This time of year is known in politics as the Silly Season, so it is no surprise to receive the latest letter inviting us to a meeting of minor parties which in the opinion of the organisers "have broadly the same aspirations for our country".
All small parties face a similar hurdle: we struggle to get our message across within a mass media that (understandably, perhaps) wishes to focus on the big players. We are under no illusions about the difficulty of getting heard. However, in the New Party we continue to work on building our case in order that at some point in the future we may become the nucleus of a broad reform movement.
When it is difficult people sometimes look for a comfort blanket, and the comfort blanket of choice for some is the idea that the various minor parties should somehow "come together" and "put aside their differences". It's a touching thought but fundamentally flawed unless there is clear common ground between the parties concerned. And that's the problem here.
You see, we have worked hard to establish our distinctive agenda. We are a party of economic liberalism, political reform and internationalism. We want to focus on the real reforms that will enable our country to meet the challenges of globalisation and will help individuals and families to rediscover their sense of initiative and personal responsibility. That's a positive, forward-looking agenda.
We do not see the same sort of agenda with the other invitees. We don't have the Little Englander mentality that seeks to retreat, pull up the drawbridge and shut out the world. We reject the embittered, narrow politics articulated by some. We oppose much of what these others stand for - their narrow nationalism, their obsession with immigration, their statist approaches to public services and much more besides.
In short, many of those invited represent a conservative-nationalist philosophy which we have explicitly rejected.
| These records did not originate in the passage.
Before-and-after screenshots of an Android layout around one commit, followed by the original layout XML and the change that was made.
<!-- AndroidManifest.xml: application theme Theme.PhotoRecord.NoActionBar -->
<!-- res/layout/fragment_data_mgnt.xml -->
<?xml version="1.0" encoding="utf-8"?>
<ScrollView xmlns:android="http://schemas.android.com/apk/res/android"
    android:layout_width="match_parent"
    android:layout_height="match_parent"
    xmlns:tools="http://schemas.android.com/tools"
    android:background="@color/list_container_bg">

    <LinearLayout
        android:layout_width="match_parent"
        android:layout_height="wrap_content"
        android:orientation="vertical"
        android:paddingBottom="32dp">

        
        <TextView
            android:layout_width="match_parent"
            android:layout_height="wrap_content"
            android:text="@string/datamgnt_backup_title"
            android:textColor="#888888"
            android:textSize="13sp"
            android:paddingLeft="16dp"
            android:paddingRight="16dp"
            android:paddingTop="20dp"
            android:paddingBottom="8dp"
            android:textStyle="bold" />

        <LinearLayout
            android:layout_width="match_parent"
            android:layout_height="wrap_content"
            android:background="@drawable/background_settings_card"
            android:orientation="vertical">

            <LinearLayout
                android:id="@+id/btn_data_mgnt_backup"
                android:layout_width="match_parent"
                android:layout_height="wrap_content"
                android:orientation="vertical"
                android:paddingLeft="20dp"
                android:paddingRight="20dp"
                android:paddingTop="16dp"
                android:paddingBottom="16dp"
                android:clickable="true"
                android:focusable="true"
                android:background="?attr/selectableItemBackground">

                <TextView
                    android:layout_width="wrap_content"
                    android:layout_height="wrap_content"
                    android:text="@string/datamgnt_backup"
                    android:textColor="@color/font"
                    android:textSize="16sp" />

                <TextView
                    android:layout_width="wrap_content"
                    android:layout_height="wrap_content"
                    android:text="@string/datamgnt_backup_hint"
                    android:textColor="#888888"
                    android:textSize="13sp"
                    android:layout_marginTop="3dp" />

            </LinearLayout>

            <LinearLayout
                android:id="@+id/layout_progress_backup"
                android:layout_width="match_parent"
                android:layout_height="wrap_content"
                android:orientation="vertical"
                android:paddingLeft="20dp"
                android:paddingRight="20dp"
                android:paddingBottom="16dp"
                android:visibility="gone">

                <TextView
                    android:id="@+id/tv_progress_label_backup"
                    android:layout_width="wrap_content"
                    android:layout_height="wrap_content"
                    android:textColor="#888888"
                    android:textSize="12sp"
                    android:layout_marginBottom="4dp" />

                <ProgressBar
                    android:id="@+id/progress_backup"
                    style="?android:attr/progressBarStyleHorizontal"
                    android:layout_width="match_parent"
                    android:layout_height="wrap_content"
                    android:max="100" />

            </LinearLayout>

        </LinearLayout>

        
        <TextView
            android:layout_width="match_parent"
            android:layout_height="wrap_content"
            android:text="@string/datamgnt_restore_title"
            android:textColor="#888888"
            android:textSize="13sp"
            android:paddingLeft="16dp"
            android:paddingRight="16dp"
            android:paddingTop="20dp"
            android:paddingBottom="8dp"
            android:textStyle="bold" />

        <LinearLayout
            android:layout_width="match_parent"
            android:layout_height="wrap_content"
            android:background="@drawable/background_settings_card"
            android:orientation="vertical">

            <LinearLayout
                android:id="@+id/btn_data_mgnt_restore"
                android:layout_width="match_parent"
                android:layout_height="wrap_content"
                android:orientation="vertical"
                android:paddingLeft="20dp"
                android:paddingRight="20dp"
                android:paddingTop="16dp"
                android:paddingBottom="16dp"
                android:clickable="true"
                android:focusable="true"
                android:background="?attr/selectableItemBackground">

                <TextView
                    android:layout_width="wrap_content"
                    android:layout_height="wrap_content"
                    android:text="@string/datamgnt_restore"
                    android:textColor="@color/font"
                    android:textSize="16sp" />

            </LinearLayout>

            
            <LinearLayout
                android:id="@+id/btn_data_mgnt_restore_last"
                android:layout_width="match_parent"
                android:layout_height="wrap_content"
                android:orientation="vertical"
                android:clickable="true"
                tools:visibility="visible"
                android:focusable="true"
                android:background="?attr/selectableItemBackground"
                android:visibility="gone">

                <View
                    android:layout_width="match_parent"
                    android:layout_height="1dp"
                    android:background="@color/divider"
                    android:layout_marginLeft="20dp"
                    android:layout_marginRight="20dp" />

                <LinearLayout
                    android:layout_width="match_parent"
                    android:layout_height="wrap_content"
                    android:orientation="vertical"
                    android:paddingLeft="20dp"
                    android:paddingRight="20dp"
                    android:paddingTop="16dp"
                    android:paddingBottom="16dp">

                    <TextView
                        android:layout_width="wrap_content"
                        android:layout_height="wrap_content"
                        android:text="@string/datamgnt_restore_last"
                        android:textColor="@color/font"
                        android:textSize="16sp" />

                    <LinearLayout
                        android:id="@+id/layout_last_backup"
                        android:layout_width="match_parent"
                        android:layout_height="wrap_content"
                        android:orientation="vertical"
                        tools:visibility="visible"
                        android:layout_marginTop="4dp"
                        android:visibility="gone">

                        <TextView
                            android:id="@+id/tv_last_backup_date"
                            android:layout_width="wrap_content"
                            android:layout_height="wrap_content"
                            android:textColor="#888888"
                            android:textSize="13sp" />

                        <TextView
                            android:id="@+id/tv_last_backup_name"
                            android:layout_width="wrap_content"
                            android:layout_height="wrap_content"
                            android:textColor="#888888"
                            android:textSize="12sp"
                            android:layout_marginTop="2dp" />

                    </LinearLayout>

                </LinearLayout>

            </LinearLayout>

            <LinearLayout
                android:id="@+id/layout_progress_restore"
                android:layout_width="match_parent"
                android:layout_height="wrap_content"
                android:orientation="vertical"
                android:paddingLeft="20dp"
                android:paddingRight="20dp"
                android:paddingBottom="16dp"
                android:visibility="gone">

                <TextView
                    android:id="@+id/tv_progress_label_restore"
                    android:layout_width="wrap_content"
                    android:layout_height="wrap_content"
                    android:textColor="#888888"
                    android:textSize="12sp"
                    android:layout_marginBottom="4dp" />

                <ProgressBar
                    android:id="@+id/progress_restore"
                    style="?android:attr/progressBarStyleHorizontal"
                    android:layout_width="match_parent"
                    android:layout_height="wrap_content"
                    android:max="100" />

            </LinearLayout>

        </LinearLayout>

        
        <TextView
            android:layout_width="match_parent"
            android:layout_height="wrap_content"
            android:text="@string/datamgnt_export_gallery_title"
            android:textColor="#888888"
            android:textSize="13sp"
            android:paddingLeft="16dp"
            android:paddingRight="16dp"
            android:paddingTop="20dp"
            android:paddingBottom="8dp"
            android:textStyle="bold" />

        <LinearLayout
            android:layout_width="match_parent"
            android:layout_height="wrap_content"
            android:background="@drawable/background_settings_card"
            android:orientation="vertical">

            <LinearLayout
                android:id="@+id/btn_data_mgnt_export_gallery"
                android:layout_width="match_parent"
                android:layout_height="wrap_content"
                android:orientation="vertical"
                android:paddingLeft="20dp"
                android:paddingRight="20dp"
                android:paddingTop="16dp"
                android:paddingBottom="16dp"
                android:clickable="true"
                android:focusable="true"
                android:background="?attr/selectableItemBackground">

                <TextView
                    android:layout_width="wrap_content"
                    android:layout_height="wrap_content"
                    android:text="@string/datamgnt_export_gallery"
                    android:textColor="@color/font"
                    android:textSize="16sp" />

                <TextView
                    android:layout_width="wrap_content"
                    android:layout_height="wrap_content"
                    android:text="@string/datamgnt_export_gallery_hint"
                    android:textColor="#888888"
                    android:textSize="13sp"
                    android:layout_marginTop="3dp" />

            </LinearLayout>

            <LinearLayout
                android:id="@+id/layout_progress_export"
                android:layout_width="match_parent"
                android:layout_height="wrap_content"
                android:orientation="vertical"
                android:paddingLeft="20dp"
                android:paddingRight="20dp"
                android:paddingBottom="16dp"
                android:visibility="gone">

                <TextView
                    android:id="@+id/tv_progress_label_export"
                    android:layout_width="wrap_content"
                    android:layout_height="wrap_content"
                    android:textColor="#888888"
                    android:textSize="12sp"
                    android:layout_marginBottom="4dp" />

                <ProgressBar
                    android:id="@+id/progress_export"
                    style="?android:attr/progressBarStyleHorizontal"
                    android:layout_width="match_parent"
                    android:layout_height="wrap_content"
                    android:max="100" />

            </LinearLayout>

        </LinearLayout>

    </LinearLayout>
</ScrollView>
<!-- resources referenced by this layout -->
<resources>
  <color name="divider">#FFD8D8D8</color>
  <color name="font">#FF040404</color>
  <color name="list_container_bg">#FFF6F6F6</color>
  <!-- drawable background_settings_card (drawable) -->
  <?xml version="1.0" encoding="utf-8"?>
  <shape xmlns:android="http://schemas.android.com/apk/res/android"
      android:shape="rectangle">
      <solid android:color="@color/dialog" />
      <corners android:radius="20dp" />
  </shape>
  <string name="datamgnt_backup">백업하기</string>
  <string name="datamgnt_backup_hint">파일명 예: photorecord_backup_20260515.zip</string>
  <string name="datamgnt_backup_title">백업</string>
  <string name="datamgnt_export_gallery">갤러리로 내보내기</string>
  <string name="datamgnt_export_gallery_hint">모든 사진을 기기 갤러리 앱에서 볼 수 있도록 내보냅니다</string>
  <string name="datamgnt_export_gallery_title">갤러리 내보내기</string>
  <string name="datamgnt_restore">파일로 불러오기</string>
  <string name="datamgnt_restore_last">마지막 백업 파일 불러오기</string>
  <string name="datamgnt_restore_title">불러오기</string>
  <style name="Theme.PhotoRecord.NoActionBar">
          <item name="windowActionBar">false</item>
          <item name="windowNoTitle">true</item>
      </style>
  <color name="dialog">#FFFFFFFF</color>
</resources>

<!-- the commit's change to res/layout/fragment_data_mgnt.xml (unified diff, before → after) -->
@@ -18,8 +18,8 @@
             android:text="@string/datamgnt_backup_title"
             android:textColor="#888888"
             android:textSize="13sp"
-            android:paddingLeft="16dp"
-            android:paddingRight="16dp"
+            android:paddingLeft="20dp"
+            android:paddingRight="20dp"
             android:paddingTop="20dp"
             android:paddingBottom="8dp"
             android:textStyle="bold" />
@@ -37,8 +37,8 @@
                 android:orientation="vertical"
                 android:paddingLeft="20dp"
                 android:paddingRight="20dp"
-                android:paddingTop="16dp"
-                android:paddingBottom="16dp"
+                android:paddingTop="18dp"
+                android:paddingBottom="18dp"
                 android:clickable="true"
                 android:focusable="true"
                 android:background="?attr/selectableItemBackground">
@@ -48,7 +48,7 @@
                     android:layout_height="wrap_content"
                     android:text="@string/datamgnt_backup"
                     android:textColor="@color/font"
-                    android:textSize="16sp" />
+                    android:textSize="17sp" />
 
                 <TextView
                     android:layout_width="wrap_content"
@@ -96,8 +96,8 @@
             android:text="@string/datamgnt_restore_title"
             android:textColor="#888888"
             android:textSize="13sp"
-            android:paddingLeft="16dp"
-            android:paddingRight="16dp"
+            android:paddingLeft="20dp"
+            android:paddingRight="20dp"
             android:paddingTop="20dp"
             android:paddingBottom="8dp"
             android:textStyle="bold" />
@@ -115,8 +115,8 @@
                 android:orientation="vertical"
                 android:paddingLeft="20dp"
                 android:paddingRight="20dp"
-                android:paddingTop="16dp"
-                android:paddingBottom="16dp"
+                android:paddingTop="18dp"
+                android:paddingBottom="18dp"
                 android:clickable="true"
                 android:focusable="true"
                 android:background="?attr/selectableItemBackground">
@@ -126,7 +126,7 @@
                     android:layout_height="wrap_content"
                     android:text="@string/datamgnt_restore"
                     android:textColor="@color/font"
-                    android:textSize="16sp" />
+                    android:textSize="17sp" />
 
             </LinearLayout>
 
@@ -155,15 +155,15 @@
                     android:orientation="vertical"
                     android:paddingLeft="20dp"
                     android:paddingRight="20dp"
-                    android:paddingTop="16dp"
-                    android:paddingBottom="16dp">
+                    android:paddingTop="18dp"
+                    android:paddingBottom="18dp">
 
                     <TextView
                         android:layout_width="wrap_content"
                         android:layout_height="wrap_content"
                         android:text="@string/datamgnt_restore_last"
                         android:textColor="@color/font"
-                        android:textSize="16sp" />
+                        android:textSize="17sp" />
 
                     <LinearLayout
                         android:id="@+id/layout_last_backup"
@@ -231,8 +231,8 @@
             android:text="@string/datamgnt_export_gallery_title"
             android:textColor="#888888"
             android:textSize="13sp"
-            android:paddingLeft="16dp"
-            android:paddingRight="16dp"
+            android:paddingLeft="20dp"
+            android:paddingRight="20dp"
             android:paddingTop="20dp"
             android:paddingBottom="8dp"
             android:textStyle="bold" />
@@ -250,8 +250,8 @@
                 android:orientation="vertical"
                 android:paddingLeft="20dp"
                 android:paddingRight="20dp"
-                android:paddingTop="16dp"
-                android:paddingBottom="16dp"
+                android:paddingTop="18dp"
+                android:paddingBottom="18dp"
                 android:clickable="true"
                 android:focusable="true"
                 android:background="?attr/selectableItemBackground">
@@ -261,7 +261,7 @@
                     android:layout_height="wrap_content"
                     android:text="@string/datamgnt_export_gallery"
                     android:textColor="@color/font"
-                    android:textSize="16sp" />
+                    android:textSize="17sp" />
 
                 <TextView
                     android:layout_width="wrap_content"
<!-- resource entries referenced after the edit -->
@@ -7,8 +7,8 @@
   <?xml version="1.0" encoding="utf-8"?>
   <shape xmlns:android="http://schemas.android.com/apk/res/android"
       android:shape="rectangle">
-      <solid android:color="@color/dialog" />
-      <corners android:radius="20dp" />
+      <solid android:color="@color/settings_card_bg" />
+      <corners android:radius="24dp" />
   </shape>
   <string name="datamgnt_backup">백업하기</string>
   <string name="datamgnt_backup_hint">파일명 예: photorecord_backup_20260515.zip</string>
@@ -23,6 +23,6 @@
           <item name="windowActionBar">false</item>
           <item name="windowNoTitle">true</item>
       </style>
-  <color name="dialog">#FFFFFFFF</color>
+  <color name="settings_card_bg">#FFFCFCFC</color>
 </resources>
Therefore, we will not be attending the meeting that has been called and we would be surprised if some other invitees (such as UKIP) send any representatives. Thanks for the invitation, lads - but no thanks.